The highlights were the personal stories of how the authors came to study these insects, and the characteristics of the various ant species, specifically the leaf cutters (farmers of fungi), the weavers (assemblers of leaf nests), the bivouac-building army ants, and the aphid-shepherders. I'd be keen to see any of these in action. The art and photographs are amazing; you can get some idea from this National Geographic article on army ants.
The concept of eusociality is fascinating, and was apparently somewhat of a mystery to Charles Darwin, who intuited that that kind of specialisation depended on strong familial relationships. In essence, the question is why it would ever be more effective to put effort into raising sisters rather than one's own offspring. Work from the 1960s on kin selection explains this in terms of generational gene frequencies, and the author of the papers on the mathematical models, W. D. Hamilton, seems to be of the old naturalist school too. I want to understand this better.

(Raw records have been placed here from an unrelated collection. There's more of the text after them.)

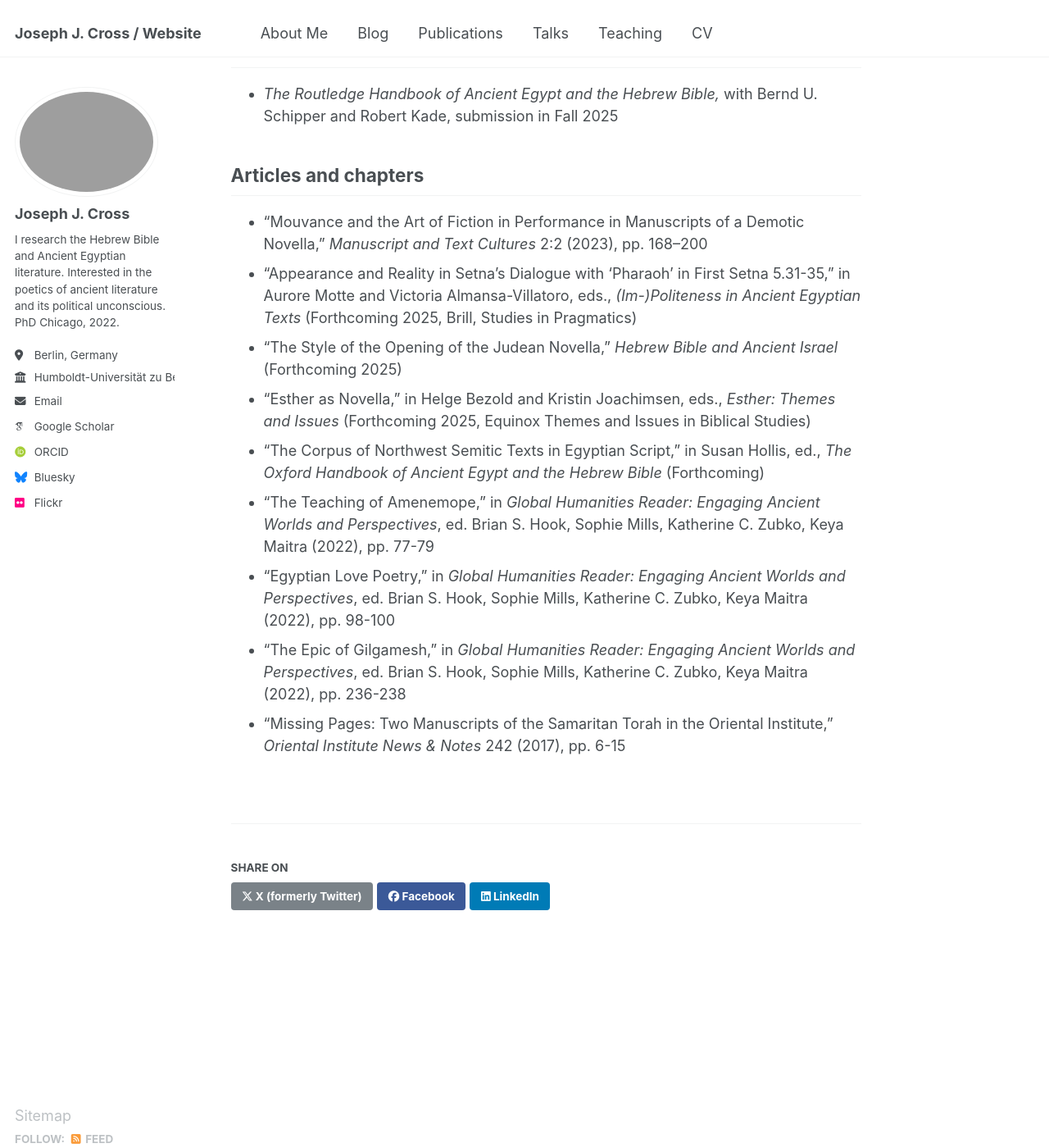
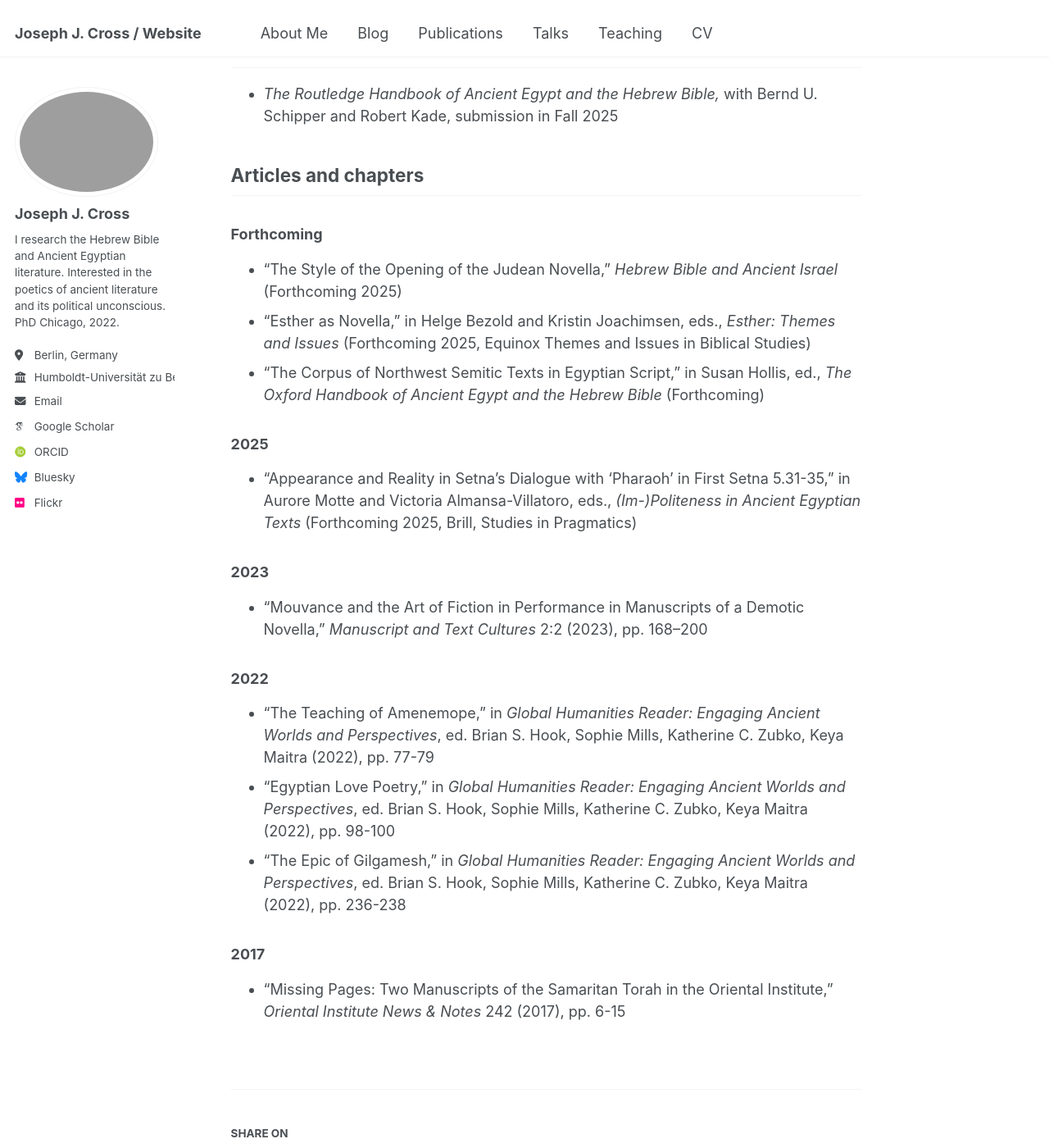
Before and after one commit to josephjcross/josephjcross.github.io, a Jekyll site: the page built from _publications/publications.md, in a window 1280 px wide and 1400 px high, scrolled down 204 px. Shown: the whole window at 82% size. Built offline with Jekyll 4.4.1, drawn with Linux system fonts in a browser that asks for light colours; some web fonts are replaced.

Commit message:
Update publications.md

```diff
--- a/_publications/publications.md
+++ b/_publications/publications.md
@@ -9,12 +9,26 @@ author_profile: true
 
 ## Articles and chapters
 
-* “Mouvance and the Art of Fiction in Performance in Manuscripts of a Demotic Novella,” *Manuscript and Text Cultures* 2:2 (2023), pp. 168–200
-* “Appearance and Reality in Setna’s Dialogue with ‘Pharaoh’ in First Setna 5.31-35,” in Aurore Motte and Victoria Almansa-Villatoro, eds., *(Im-)Politeness in Ancient Egyptian Texts* (Forthcoming 2025, Brill, Studies in Pragmatics)
+### Forthcoming
+
 * “The Style of the Opening of the Judean Novella,” *Hebrew Bible and Ancient Israel* (Forthcoming 2025)
 * “Esther as Novella,” in Helge Bezold and Kristin Joachimsen, eds., *Esther: Themes and Issues* (Forthcoming 2025, Equinox Themes and Issues in Biblical Studies)
 * “The Corpus of Northwest Semitic Texts in Egyptian Script,” in Susan Hollis, ed., *The Oxford Handbook of Ancient Egypt and the Hebrew Bible* (Forthcoming)
+
+### 2025
+
+* “Appearance and Reality in Setna’s Dialogue with ‘Pharaoh’ in First Setna 5.31-35,” in Aurore Motte and Victoria Almansa-Villatoro, eds., *(Im-)Politeness in Ancient Egyptian Texts* (Forthcoming 2025, Brill, Studies in Pragmatics)
+
+### 2023
+
+* “Mouvance and the Art of Fiction in Performance in Manuscripts of a Demotic Novella,” *Manuscript and Text Cultures* 2:2 (2023), pp. 168–200
+
+### 2022
+
 *	“The Teaching of Amenemope,” in *Global Humanities Reader: Engaging Ancient Worlds and Perspectives*, ed. Brian S. Hook, Sophie Mills, Katherine C. Zubko, Keya Maitra (2022), pp. 77-79
 * “Egyptian Love Poetry,” in *Global Humanities Reader: Engaging Ancient Worlds and Perspectives*, ed. Brian S. Hook, Sophie Mills, Katherine C. Zubko, Keya Maitra (2022), pp. 98-100
 * “The Epic of Gilgamesh,” in *Global Humanities Reader: Engaging Ancient Worlds and Perspectives*, ed. Brian S. Hook, Sophie Mills, Katherine C. Zubko, Keya Maitra (2022), pp. 236-238
+
+### 2017
+
 *	“Missing Pages: Two Manuscripts of the Samaritan Torah in the Oriental Institute,” *Oriental Institute News & Notes* 242 (2017), pp. 6-15
```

Random things about the ants:
- Sydney Uni has an insect behaviour mob who have recently studied ant traffic control.
- Dad told me about the omnivorous Argentine ants that infested various parts of Sydney, and that they were one of the few exotic pests to be successfully eradicated. (Strangely enough this invasion story recurred in 2004.)
- Meat ants will supposedly save Australia from the cane toad. Dad reckons this predation vector was known before the toad was introduced.
- The authors have a new (2008) book out called The Superorganism. (Thanks to Tyler for the pointer.)
- Apparently some species of ants engage in voting protocols that some people perceive to be similar to how bees appear to do it.
I bought this book back in 2002, when it was first published, probably in the face of this SMAGE review that I may have read at the time. It has rotted on my shelf for that long, always too daunting with its references to too many people I've heard of but never paid any mind to. Until now, until now.
Well, that review was right. John Clarke well knows that the quality of a metaphor is in how it twangs when overextended, or how much inspiration Dali got from it fracturing. Unfortunately the biggest joy I got from this text beyond the inviting novelty of the first few chapters was finishing it.
Someone's taken the time to do a good vibes write-up of his and others' efforts on the Mekong Delta.